Archaeologists Found 250 Child Corpses In A Sacrifice Site In Peru And We Have Answers
Every once in a while, archaeologists make a finding so incredible, that headlines all throughout the world exploit the sensational aspects of the discovery. Such is the case of a recently unveiled mass grave containing the remains of 250 sacrificed children in Peru. The lead archeologist in the site, Feren Castillo, told AFP: “This is the biggest site where the remains of sacrificed children have been found. It’s uncontrollable, this thing with the children. Wherever you dig, there’s another one”. It is believed that more remains could be found.
This is what you need to know about this amazing discovery that unearths more knowledge about the Chimú civilization from Northern Peru, specifically from the Moche Valley. Alongside the Incas, the Chimú created a network of trade, political systems, religious institutions and enviable skills as craftspeople.
So first things first, who were the Chimú people?
Chimú culture is responsible for much of the development of pre Columbine Northern Peru. Power was concentrated in the city of Chan Chan, a large adobe settlement on what is modern day Trujillo. They succeeded the Moche people and their civilization arose around 900 AD. Their downfall, around the year 1470, was product of an invasion by the Inca emperor Inca Yupanqui. The Spanish obliterated what was left of this proud indigenous civilization.
We have to get rid of our colonialist gaze before reading the details of the finding!
When we read stories like this our mind tends to judge them by current standards. Words like “savage” and “barbaric” often are used in media reports and everyday conversations. This inquisitive worldview is product of the mixing of European and indigenous moral and ethical standards. Latin America is largely a mestizo region where European worldviews prevailed. Yes, of course sacrificing children is appalling, but we should not perpetuate the idea that the original inhabitants of the continent were a bunch of blood-thirsty savages before colonization. Doing so only keeps racist ideas alive and this affects indigenous populations even today.
So who were the children and where were they found?
The finding is as important as it is perplexing: the remains of up to 250 underage individuals. According to scientists, the bodies indicate that the children were aged from 4 to 12 years old. As reported by Andina, the Peruvian state media agency, the remains of up to 40 warriors were also found. The sacrifices occurred between the 13th and 15th centuries. The site is located in Pampa La Cruz, an archaeological site in Huanchaco-La Libertad, north of Lima. The reason for the ritual offering hits close to home in our turbulent times and the climate crisis we are experiencing.
The Chimú knew how to survive in the desert, so any change in the climate was devastating. This is the reason behind the sacrifices.
Northern Peru is an arid landscape where human settlements need to run like clockwork to guarantee survival. The Chimúdepended on the replenishment of a network of rivers and streams that were fundamental for irrigation and human consumption. Too much water also brought disaster. Changes in the weather spelled doom for the Chimú. In an attempt to make peace with their gods they made an offering of children and warriors. Deutsche Welle reports: “Castillo said in this case he believes they were killed in hopes it would appease the gods and bring an end to El Nino, a cyclical climate pattern that can result in heavy rainfall and storms on the western coasts of South America. His theory is backed up by the fact that soil samples show that the children died during an extremely wet season, and that they were facing the sea”.

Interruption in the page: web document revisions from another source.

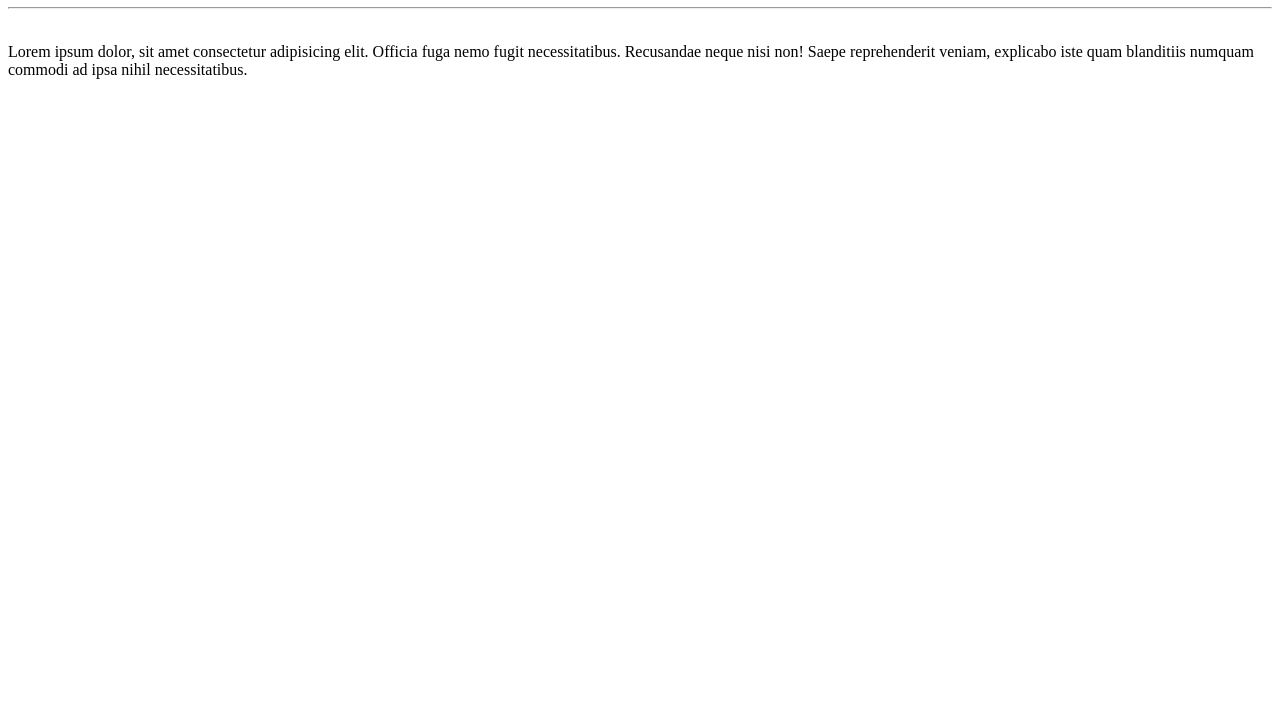
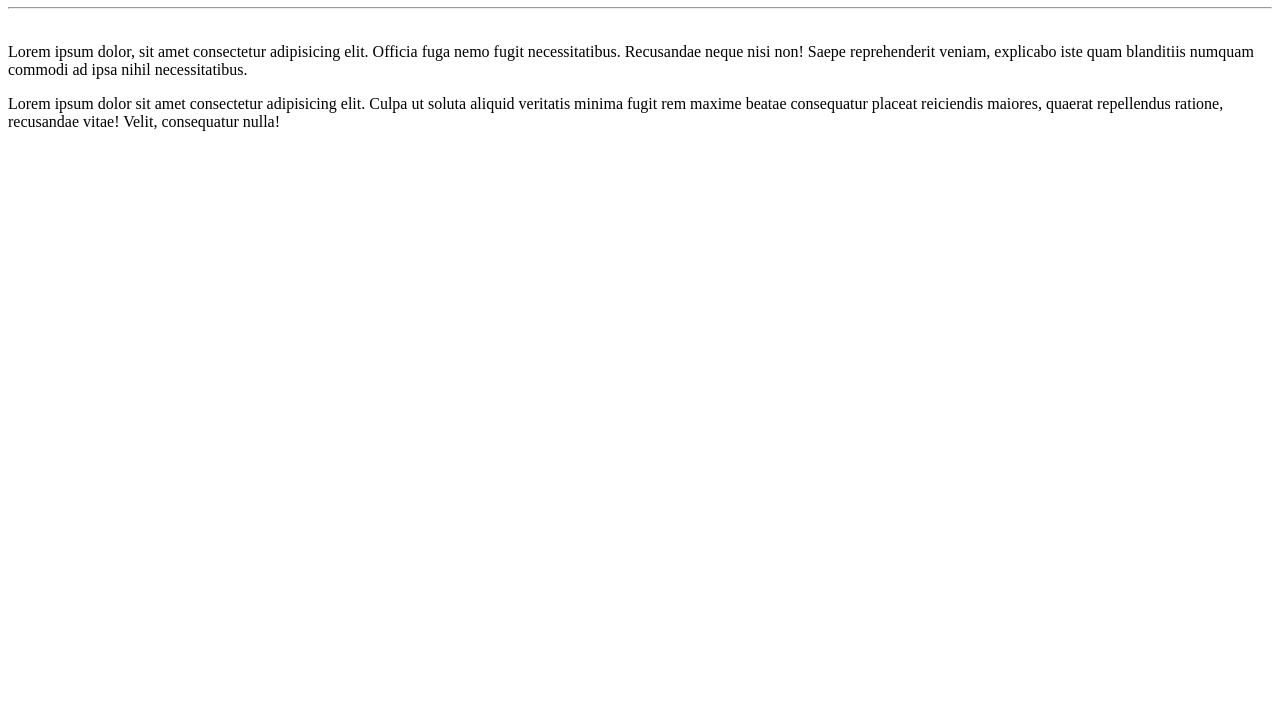
Before and after one commit to Douglas-ribeiro/Ola-Mundo, a plain HTML site: page site-exemplo/index.html in a window 1280 px wide. Shown: the part 73-800 px from the top of the page. Drawn offline with Linux system fonts and the light colour scheme.

Commit message:
adicionei um parágrafo

```diff
--- a/site-exemplo/index.html
+++ b/site-exemplo/index.html
@@ -9,6 +9,6 @@
     <h1>Olá, Mundo</h1>
     <hr>
     <p><br>Lorem ipsum dolor, sit amet consectetur adipisicing elit. Officia fuga nemo fugit necessitatibus. Recusandae neque nisi non! Saepe reprehenderit veniam, explicabo iste quam blanditiis numquam commodi ad ipsa nihil necessitatibus. </p>
-
+    <p>Lorem ipsum dolor sit amet consectetur adipisicing elit. Culpa ut soluta aliquid veritatis minima fugit rem maxime beatae consequatur placeat reiciendis maiores, quaerat repellendus ratione, recusandae vitae! Velit, consequatur nulla!</p>
 </body>
 </html>
```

Human sacrifice was not uncommon in pre-Columbine civilizations. The Aztecs in what is now Mexico, for example, often sacrificed their own, as well as their adversaries, to their deities.
All hail Pacasmayo: they sacrificed their children to the moon.
Among the deities that the Chimú worshipped, the moon of Pacasmayo ruled supreme. Because the moon can be seen both during the day and at night, it was believed to be much more powerful than the Sun. Pacasmayo received animal and human sacrifices. Some parents even sacrificed their own children. They believed that through this ritual practice the children, often five years-old, would become deified. The Sun, Mars, Earth and some constellations were also worshipped. The magnitude of the recent discovery implies that the situation was urgent. As Sputnik News Service reports, Gabriel Prieto, professor of archeology from the National University of Trujillo, said: “This number of children, this number of animals—it would have been a massive investment on behalf of the state”.
The Chimú were also very skillful craftsmen, particularly with gold.
The Chimú developed large civil engineering projects to irrigate the desert, and they were also very skilled working with metals such as gold, copper, silver, bronze and a mix of copper and gold called tumbaga. To get some of these metals they had to travel for more than three days, which speaks of the reaches of their political power.